“Okinawa was really a mess,” Mr. Thiele says. “We lost more ships and more men than we lost in the entire Pacific engagement. The casualties were very heavy there and I had a hard time keeping those kamikazes from hitting us. For one thing, I am glad I came out alive because the mortality rate on our landing craft was 50 percent. I was able to maintain our ships so we were in every battle. We never missed a battle. Our ship was always under propulsion.”
Once his service was up, Mr. Thiele returned to Milwaukee, marrying his wife, Fern, in 1947 and raising three children — two daughters and one son. He returned to the defense plant he had worked at prior to enlisting.
Mr. Thiele then studied mechanical engineering at the Milwaukee Institute of Technology and earned his degree. After returning to the defense plant, he was transferred first to the engineering department where he became a draftsman and later worked in industrial management.
He retired in 1984, and he and his wife moved to North Texas to be closer to one of their daughters, who had moved here in 1980. After five wonderful decades together, Mr. Thiele’s wife passed away in 2002.
One of his favorite memories of their time together was the vacation they took every couple years, excursions which were always by car. “My wife and I used to go on vacation every two years. We would go to the East Coast, West Coast and all through the U.S.,” Mr. Thiele shares. “We would drive it because, that way, we would get to see all the sights along the way. One of the most impressive (sites) was Walt Disney World in Orlando. I also saw Disneyland in Calif.”
Three years ago, Mr. Thiele participated in the Honor Flight, a program where volunteers fly World War II veterans to Washington, D.C. to see various memorials in the nation’s capital, including Arlington National Cemetery, with all expenses paid by the organization. Memories from that trip remain vivid. “That was a very interesting experience,” he says. “I really enjoyed that trip. We went through all the museums, battle memorials and through Arlington Cemetery. We also saw the changing of the guard. It was really a wonderful experience. The one thing I enjoyed most was the Lincoln Memorial.”
Mr. Thiele turned 95 in January and keeps busy by reading and watching television, but mostly by playing cards (Bridge, Five Crown and Pinochle) at his assisted-living facility in east Frisco and at the Senior Center at Frisco Square, which is where he met the current women in his life, a story he told with pride. “I have three girlfriends, which is unusual for a man my age,” he says with a smile. “They all know one another, and I met them all at the Senior Center. We go out on dates quite frequently. I am what they call an extrovert.
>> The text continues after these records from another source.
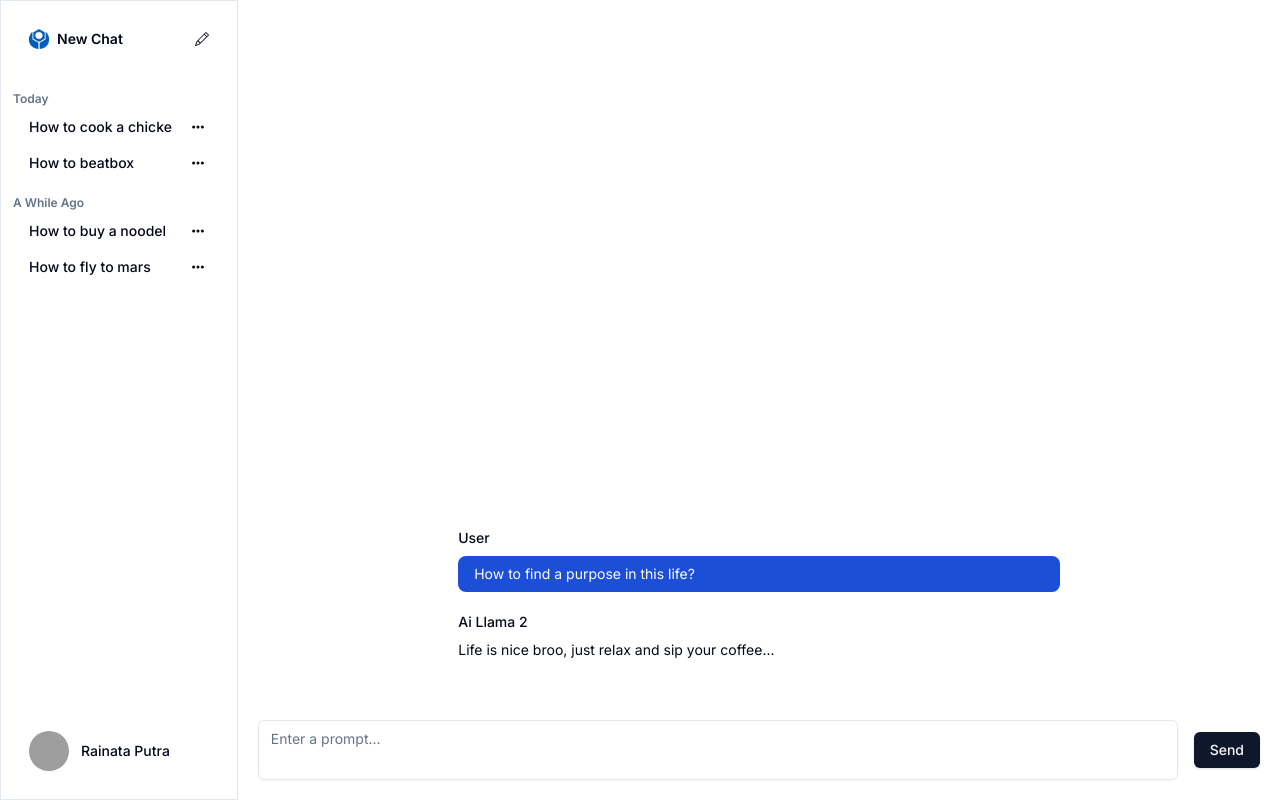
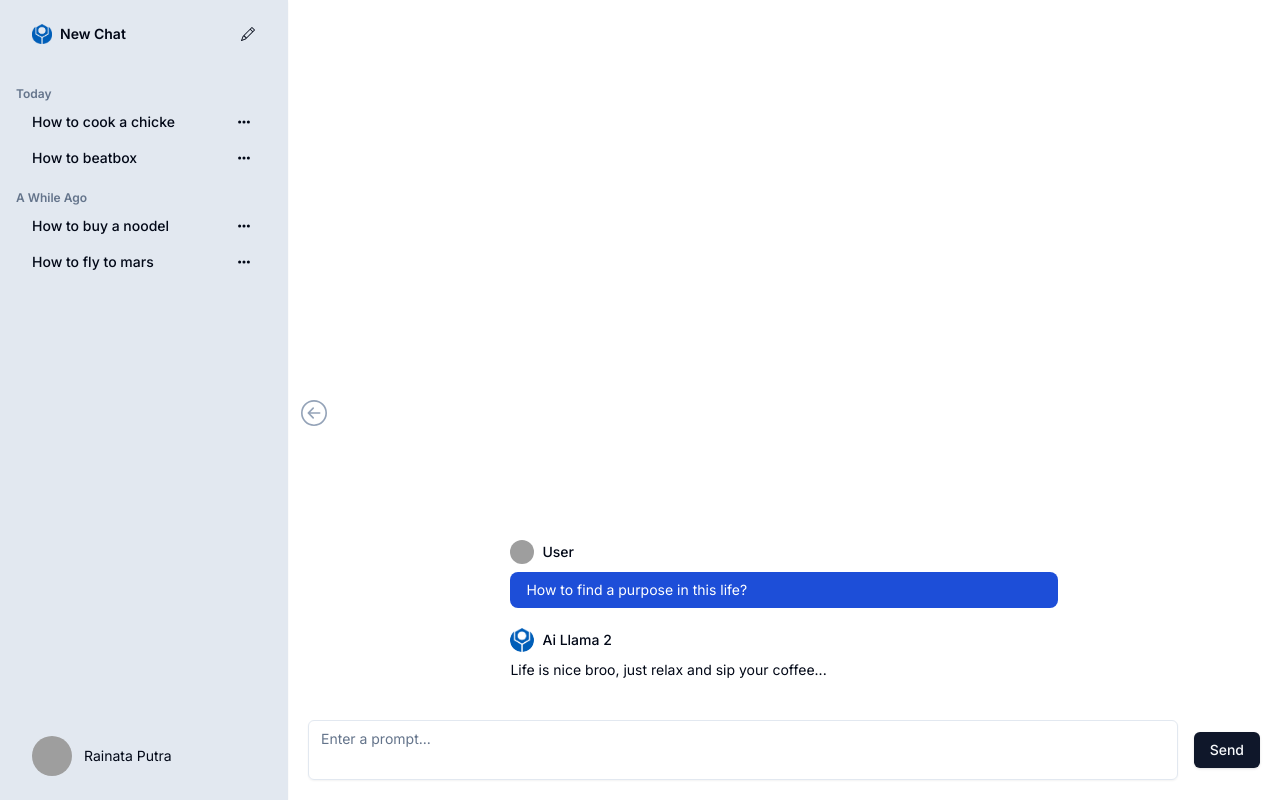
Before and after one commit to CITI-KnowledgeManagementSystem/front-end, a Next.js app: page /prompt in a window 1280 px wide. Built offline with nearby package versions, Linux system fonts and the light colour scheme; grey boxes are pictures that could not be loaded.

Commit message:
chat interface semi final

```diff
--- a/package.json
+++ b/package.json
@@ -11,6 +11,7 @@
   "dependencies": {
     "@hookform/resolvers": "^3.3.4",
     "@radix-ui/react-avatar": "^1.0.4",
+    "@radix-ui/react-hover-card": "^1.0.7",
     "@radix-ui/react-icons": "^1.3.0",
     "@radix-ui/react-label": "^2.0.2",
     "@radix-ui/react-popover": "^1.0.7",
--- a/src/app/prompt/layout.tsx
+++ b/src/app/prompt/layout.tsx
@@ -3,7 +3,7 @@ import SidebarPrompt from '@/components/sidebar-prompt'
 
 const PromptLayout = ({ children }:{ children:React.ReactNode }) => {
   return (
-    <div className='flex h-screen'>
+    <div className='flex h-full w-full justify-center items-center'>
         <SidebarPrompt/>
         { children }
     </div>
--- a/src/app/prompt/page.tsx
+++ b/src/app/prompt/page.tsx
@@ -27,9 +27,8 @@ const PromptPage = () => {
             message: prompt
         }
         const newData = [...data, newMessage]
-
         setData(newData)
-        handleGetResponse().then(res => setData([...data, res]))
+        handleGetResponse().then(res => setData([...newData, res]))
         setPrompt("")
     }
 
@@ -43,11 +42,13 @@ const PromptPage = () => {
     }
 
   return (
-    <div className='flex flex-col w-full justify-end p-5'>
-        <div className="w-full flex flex-col justify-center items-center py-10">
-            { data.map((item, i) => (
-                <ChatBox variant={item.type} message={item.message} key={i}/>
-            )) }
+    <div className='flex flex-col w-full justify-end p-5 h-screen'>
+        <div className="w-full flex-1 overflow-y-auto p-5">
+            <div className="flex flex-col justify-end items-center h-full">
+                { data.map((item, i) => (
+                    <ChatBox variant={item.type} message={item.message} key={i}/>
+                )) }
+            </div>
         </div>
         <form action="submit" onSubmit={handleSendPrompt} className='flex items-center gap-x-4'>
             <Textarea value={prompt} onChange={(e) => setPrompt(e.target.value)} placeholder='Enter a prompt...' className='resize-none'/>
--- a/src/components/chat-box.tsx
+++ b/src/components/chat-box.tsx
@@ -1,4 +1,5 @@
 import React from 'react'
+import { Avatar, AvatarImage, AvatarFallback } from './ui/avatar'
 
 
 interface Props {
@@ -11,7 +12,13 @@ const ChatBox = ({ variant, message }: Props) => {
     if(variant === "request"){
         return (
             <div className="w-3/5">
-                <h2 className="text-sm font-medium">User</h2>
+                <div className="flex items-center gap-x-2">
+                    <Avatar className='w-6 h-6 rounded-full overflow-hidden'>
+                        <AvatarImage className='object-cover' src='https://images.pexels.com/photos/771742/pexels-photo-771742.jpeg?auto=compress&cs=tinysrgb&dpr=1&w=500'/>
+                        <AvatarFallback className='text-xs'>RT</AvatarFallback>
+                    </Avatar>
+                    <h2 className="text-sm font-medium">User</h2>
+                </div>
                 <p className='text-sm bg-blue-700 rounded-lg py-2 px-4 text-white mt-2 mb-4'>
                     { message }
                 </p>
@@ -21,7 +28,13 @@ const ChatBox = ({ variant, message }: Props) => {
 
   return (
     <div className="w-3/5 my-1">
-        <h2 className="text-sm font-medium">Ai Llama 2</h2>
+        <div className="flex items-center gap-x-2">
+            <Avatar className='w-6 h-6 rounded-full overflow-hidden'>
+                <AvatarImage className='object-cover' src='./taiwan-tech.png'/>
+                <AvatarFallback className='text-xs'>TW</AvatarFallback>
+            </Avatar>
+            <h2 className="text-sm font-medium">Ai Llama 2</h2>
+        </div>
         <p className='text-sm mt-2 mb-4'>
             { message }
         </p>
--- a/src/components/sidebar-prompt.tsx
+++ b/src/components/sidebar-prompt.tsx
@@ -3,7 +3,9 @@ import React from 'react'
 import Image from 'next/image'
 import { useState, useEffect } from 'react'
 import { Button } from './ui/button'
-import { BsPencil } from "react-icons/bs"
+import { BsArrowLeftCircle, BsArrowRightCircle, BsPencil } from "react-icons/bs"
+import { GoPlus } from "react-icons/go"
+import { HoverCard, HoverCardContent, HoverCardTrigger } from './ui/hover-card'
 import UserProfile from './user-profile'
 import ThreeDotSidebar from './three-dot-sidebar'
 
@@ -36,7 +38,8 @@ const dummyChats = [
 ]
 
 const SidebarPrompt = () => {
-    const [isMounted, setIsMounted] = useState(false);
+    const [isMounted, setIsMounted] = useState(false)
+    const [isOpen, setIsOpen] = useState(true)
 
     useEffect(() => {
         setIsMounted(true);
@@ -47,16 +50,53 @@ const SidebarPrompt = () => {
     }
 
   return (
-    <div className='border border-r px-3 py-5 flex flex-col w-72 justify-between'>
-        <Button variant={"ghost"} className='flex justify-between mb-5'>
+    <aside className={`h-screen`}>
+        <nav className={`h-full ${isOpen ? 'w-72 p-4' : 'w-0 py-4'} flex flex-col bg-slate-200 border-r shadow-sm relative duration-300 ease-in-out`}>
+            {!isOpen && <HoverCard>
+                <HoverCardTrigger className='w-fit mx-3'>
+                    <GoPlus size={30} className='p-1 rounded-full bg-slate-200 cursor-pointer hover:bg-slate-300'/>
+                </HoverCardTrigger>
+                <HoverCardContent className='p-1 bg-slate-700 text-white w-fit' align='start'>
+                    <p className="text-xs">
+                        Create a new chat
+                    </p>
+                </HoverCardContent>
+            </HoverCard>}
+            { isOpen ?
+                <HoverCard>
+                    <HoverCardTrigger className='w-fit absolute -right-10 top-1/2'>
+                        <BsArrowLeftCircle onClick={() => setIsOpen(!isOpen)} className='text-slate-400 hover:text-slate-700 cursor-pointer' size={26}/>
+                    </HoverCardTrigger>
+                    <HoverCardContent className='p-1 bg-slate-700 text-white w-fit' align='start'>
+                        <p className='text-xs'>Close the sidebar</p>
+                    </HoverCardContent>
+                </HoverCard>
+                :
+                <HoverCard>
+                    <HoverCardTrigger className='w-fit absolute -right-10 top-1/2'>
+                        <BsArrowRightCircle onClick={() => setIsOpen(!isOpen)} className='text-slate-400 hover:text-slate-700 cursor-pointer' size={26}/>
+                    </HoverCardTrigger>
+                    <HoverCardContent className='p-1 bg-slate-700 text-white w-fit' align='start'>
+                        <p className='text-xs'>Open the sidebar</p>
+                    </HoverCardContent>
+                </HoverCard>
+            }
+            {isOpen && <HoverCard openDelay={300}>
+                <HoverCardTrigger asChild>
+                    <Button variant={"ghost"} className='w-full flex justify-between mb-5 relative'>
                         <div className="flex items-center gap-x-2">
                             <Image src={"/taiwan-tech.png"} alt='logo image' width={20} height={20} />
                             <h2 className='font-semibold'>New Chat</h2>
                         </div>
                         <BsPencil/>
                     </Button>
+                </HoverCardTrigger>
+                <HoverCardContent className='w-fit text-xs p-2 bg-slate-700 text-white'>
+                    <p>Create a new chat</p>
+                </HoverCardContent>
+            </HoverCard>}
 
-        <div className='flex-1'>
+            {isOpen && <div className='flex-1'>
             { dummyChats.map((item, i) => (
                 <div className="w-full my-2" key={i}>
                     <label className='text-muted-foreground text-xs font-semibold'>{ item.dateGroup }</label>
@@ -68,10 +108,11 @@ const SidebarPrompt = () => {
                     )) }
                 </div>
             )) }
-        </div>
+            </div>}
 
-        <UserProfile/>
-    </div>
+            {isOpen && <UserProfile/>}
+        </nav>
+    </aside>
   )
 }
 
--- a/src/components/three-dot-sidebar.tsx
+++ b/src/components/three-dot-sidebar.tsx
@@ -2,6 +2,7 @@ import React from 'react'
 import { PiDotsThreeOutlineFill } from "react-icons/pi"
 import { FiDelete,FiArchive } from "react-icons/fi";
 import { Popover, PopoverTrigger, PopoverContent } from './ui/popover'
+import { HoverCard, HoverCardContent, HoverCardTrigger } from '@radix-ui/react-hover-card';
 import { MdDriveFileRenameOutline } from "react-icons/md";
 import { Button } from './ui/button'
 import { Separator } from './ui/separator'
@@ -10,9 +11,16 @@ const ThreeDotSidebar = () => {
   return (
     <Popover>
         <PopoverTrigger>
-            <button className="rounded-md hover:bg-slate-400 p-1">
-                <PiDotsThreeOutlineFill/>
-            </button>
+            <HoverCard openDelay={300}>
+                <HoverCardTrigger asChild>
+                    <button className="rounded-md hover:bg-slate-400 p-1">
+                        <PiDotsThreeOutlineFill/>
+                    </button>
+                </HoverCardTrigger>
+                <HoverCardContent className='w-fit text-xs py-1 px-2 bg-slate-700 text-white rounded-md mt-1'>
+                    <p>More</p>
+                </HoverCardContent>
+            </HoverCard>
         </PopoverTrigger>
         <PopoverContent className='w-32 p-0' align='end'>
             <div className="">
--- /dev/null
+++ b/src/components/ui/hover-card.tsx
@@ -0,0 +1,29 @@
+"use client"
+
+import * as React from "react"
+import * as HoverCardPrimitive from "@radix-ui/react-hover-card"
+
+import { cn } from "@/lib/utils"
+
+const HoverCard = HoverCardPrimitive.Root
+
+const HoverCardTrigger = HoverCardPrimitive.Trigger
+
+const HoverCardContent = React.forwardRef<
+  React.ElementRef<typeof HoverCardPrimitive.Content>,
+  React.ComponentPropsWithoutRef<typeof HoverCardPrimitive.Content>
+>(({ className, align = "center", sideOffset = 4, ...props }, ref) => (
+  <HoverCardPrimitive.Content
+    ref={ref}
+    align={align}
+    sideOffset={sideOffset}
+    className={cn(
+      "z-50 w-64 rounded-md border bg-popover p-4 text-popover-foreground shadow-md outline-none data-[state=open]:animate-in data-[state=closed]:animate-out data-[state=closed]:fade-out-0 data-[state=open]:fade-in-0 data-[state=closed]:zoom-out-95 data-[state=open]:zoom-in-95 data-[side=bottom]:slide-in-from-top-2 data-[side=left]:slide-in-from-right-2 data-[side=right]:slide-in-from-left-2 data-[side=top]:slide-in-from-bottom-2",
+      className
+    )}
+    {...props}
+  />
+))
+HoverCardContent.displayName = HoverCardPrimitive.Content.displayName
+
+export { HoverCard, HoverCardTrigger, HoverCardContent }
--- a/src/components/user-profile.tsx
+++ b/src/components/user-profile.tsx
@@ -4,12 +4,14 @@ import { Popover, PopoverTrigger, PopoverContent } from './ui/popover'
 import { Button } from './ui/button'
 import { Separator } from './ui/separator'
 import { FaUserEdit } from "react-icons/fa"
+import { MdDashboard } from "react-icons/md"
+import { IoIosLogOut } from "react-icons/io";
 
 const UserProfile = () => {
   return (
     <Popover>
         <PopoverTrigger>
-            <div className='h-fit w-full justify-start hover:bg-slate-200 flex items-center rounded-md py-2 px-4 text-sm font-medium'>
+            <div className='h-fit w-full justify-start hover:bg-slate-100 flex items-center rounded-md py-2 px-4 text-sm'>
                 <Avatar className='mr-3'>
                     <AvatarImage src="https://github.com/shadcn.png" />
                     <AvatarFallback>CN</AvatarFallback>
@@ -19,12 +21,19 @@ const UserProfile = () => {
         </PopoverTrigger>
         <PopoverContent className='w-full p-1' align='center'>
             <div className="w-48">
-                <Button className='w-full px-5' variant={"ghost"} size={"sm"}>
+                <Button className='w-full justify-start' variant={"ghost"} size={"sm"}>
+                    <MdDashboard className='mr-3' size={16}/>
+                    Go to your dashboard
+                </Button>
+                <Button className='w-full justify-start' variant={"ghost"} size={"sm"}>
                     <FaUserEdit className='mr-3' size={16}/>
                     Profile Settings
                 </Button>
                 <Separator className='my-1'/>
-                <Button className='w-full text-red-500' variant={"ghost"} size={"sm"}>Logout</Button>
+                <Button className='w-full text-red-500 justify-start' variant={"ghost"} size={"sm"}>
+                    <IoIosLogOut className='mr-3' size={16}/>
+                    Logout
+                </Button>
             </div>
         </PopoverContent>
     </Popover>
```
Also changed, not shown: 1 other file (tests, documents, lock files or other folders). Lines whose indentation alone changed are shown as unchanged.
I like to be with people and take part in community events.”
Thanks to the Frisco Senior Center, he has seen area attractions like the Dallas and Fort Worth Museums of Art, the Dallas Arboretum and the Dallas Symphony. Locally, he especially likes visiting the Frisco Heritage Museum, a place which impresses him. On several occasions, Mr. Thiele has been to see the Frisco Veterans Memorial at Frisco Commons Park. “I think it is very impressive. On the Fourth of July, we usually go there,” Mr. Thiele says.
Now 95, Mr. Thiele has led a long and vibrant life. He served our country in the Navy between 1943 and 1946, seeing time in two of the most noteworthy battles of the Pacific Theater of World War II, Guadalcanal and Okinawa, service which he takes immense pride in. “I felt it was an obligation to defend the country because of what it stands for and what it had done for me,” he says.
Mr. Thiele is also a self-made man who started out working as a machinist who could fix diesel engines, but one day became a mechanical engineer. No matter where he has lived or served, he has always been grateful for the many blessings he has received — a rosy outlook on life we can all be inspired by and aspire to live by.